“The reason we shouldn’t have digital as a specialism, or a word even, is that it’s at the core of what we do. How can we separate whether I communicate to you via a piece of video that I broadcast on your TV screen or when you go to YouTube or Facebook? We have created something that is really silly.”

He says this results in marketers separating out content on TV as coming from a traditional agency, a slightly shorter version on YouTube as digital and the same thing on Facebook as social.

“It’s nonsense,” he says. “We need to figure out how we engage with people.”

“It’s happening today with things like data and analytics. It’s absolutely what I would call the incubator. There’s so much going on; you have units and analysts doing fantastic work but it needs to come back into the core of what you do.

“Because you need to know how you’re going to target people in different places you need to have the data and analytics and the insights in the future at the core of what you do because it’s going to drive the creative and the messaging. It’s going to drive the channels by which you communicate, so if you have the philosophy that it’s a specialism then you create a whole new block of agencies and we create a really fundamental mistake.”

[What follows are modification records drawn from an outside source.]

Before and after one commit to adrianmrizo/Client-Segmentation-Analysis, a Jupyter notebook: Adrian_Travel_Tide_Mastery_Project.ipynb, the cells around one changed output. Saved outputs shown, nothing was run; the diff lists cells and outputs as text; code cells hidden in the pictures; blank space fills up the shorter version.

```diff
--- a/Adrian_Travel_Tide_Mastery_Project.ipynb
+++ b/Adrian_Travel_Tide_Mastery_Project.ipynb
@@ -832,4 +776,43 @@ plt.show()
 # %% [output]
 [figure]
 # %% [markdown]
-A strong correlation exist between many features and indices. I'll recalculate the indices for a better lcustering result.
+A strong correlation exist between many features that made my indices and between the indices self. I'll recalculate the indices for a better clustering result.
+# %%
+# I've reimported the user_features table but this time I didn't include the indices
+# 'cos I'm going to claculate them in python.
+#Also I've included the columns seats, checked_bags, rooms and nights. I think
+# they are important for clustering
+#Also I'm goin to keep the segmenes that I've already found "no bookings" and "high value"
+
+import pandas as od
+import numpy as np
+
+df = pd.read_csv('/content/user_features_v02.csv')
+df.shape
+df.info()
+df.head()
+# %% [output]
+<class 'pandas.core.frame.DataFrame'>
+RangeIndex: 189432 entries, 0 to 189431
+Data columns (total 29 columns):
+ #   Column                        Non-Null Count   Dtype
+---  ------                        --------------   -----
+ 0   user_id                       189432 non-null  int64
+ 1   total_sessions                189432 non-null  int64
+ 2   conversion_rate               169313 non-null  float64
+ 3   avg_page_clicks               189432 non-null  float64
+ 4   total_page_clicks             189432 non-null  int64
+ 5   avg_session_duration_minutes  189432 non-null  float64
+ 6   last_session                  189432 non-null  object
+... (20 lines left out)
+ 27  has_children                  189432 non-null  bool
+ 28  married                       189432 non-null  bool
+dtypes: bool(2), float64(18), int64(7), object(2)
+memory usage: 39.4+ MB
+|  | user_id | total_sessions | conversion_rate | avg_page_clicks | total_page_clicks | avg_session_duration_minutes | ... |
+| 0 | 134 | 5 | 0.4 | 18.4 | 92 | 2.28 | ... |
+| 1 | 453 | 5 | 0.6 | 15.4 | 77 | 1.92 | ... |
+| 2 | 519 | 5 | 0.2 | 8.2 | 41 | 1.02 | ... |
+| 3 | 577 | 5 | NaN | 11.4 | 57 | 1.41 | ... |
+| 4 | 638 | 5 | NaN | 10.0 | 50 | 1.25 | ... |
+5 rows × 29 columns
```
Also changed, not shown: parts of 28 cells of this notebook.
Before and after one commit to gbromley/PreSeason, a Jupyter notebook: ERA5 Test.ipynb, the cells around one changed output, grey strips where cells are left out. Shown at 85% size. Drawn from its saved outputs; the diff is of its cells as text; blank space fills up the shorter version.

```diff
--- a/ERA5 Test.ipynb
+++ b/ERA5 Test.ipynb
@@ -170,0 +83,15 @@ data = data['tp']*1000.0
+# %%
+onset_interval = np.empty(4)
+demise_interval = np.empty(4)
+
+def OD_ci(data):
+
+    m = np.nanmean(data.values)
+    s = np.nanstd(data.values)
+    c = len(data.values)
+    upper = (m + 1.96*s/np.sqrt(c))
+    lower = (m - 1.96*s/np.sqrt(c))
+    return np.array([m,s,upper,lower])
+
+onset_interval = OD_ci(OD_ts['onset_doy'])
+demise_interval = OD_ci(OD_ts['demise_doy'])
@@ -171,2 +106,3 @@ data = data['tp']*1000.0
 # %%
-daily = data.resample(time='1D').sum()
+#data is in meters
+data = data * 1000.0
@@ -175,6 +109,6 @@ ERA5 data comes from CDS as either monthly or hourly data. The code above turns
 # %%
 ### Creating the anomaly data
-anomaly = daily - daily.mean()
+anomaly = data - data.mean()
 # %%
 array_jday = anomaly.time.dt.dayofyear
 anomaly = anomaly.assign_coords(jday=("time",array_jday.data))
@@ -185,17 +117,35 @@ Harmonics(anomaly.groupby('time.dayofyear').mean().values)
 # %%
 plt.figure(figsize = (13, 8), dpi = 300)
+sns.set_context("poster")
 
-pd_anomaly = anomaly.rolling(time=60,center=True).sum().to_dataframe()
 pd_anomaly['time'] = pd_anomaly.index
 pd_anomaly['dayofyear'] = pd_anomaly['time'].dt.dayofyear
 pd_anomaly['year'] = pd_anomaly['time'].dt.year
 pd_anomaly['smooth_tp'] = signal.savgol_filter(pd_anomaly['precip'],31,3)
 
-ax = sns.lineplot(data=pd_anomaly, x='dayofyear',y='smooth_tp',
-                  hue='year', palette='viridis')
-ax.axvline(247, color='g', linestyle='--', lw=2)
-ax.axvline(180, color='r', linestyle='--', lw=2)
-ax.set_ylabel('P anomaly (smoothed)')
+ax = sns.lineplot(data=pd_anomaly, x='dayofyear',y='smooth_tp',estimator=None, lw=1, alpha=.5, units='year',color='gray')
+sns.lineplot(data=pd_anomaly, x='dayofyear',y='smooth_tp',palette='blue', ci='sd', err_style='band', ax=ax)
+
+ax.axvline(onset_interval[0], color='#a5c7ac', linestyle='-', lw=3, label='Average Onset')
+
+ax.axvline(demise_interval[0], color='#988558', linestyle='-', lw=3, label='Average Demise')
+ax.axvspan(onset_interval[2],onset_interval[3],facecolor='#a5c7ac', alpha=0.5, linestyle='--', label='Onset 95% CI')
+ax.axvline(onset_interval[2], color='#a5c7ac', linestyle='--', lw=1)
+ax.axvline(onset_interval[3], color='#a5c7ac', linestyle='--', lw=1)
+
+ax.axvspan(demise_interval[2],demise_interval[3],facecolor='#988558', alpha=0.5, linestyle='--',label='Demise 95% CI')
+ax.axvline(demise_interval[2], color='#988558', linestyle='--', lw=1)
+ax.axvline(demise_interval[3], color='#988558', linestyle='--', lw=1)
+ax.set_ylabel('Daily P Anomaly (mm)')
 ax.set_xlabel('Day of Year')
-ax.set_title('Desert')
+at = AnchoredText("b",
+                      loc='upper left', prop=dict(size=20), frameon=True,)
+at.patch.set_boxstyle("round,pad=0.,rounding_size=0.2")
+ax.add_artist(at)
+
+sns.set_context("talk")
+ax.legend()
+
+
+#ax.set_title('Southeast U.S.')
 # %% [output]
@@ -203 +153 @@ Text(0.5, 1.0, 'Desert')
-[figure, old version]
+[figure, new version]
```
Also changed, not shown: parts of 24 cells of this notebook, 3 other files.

De Vries is the latest high profile marketer to question the agency model. P&G’s chief brand officer Marc Pritchard said in March that he wants to disrupt the “archaic Mad Men model” by cutting out the layers of complexity he believes exist within the current set-up.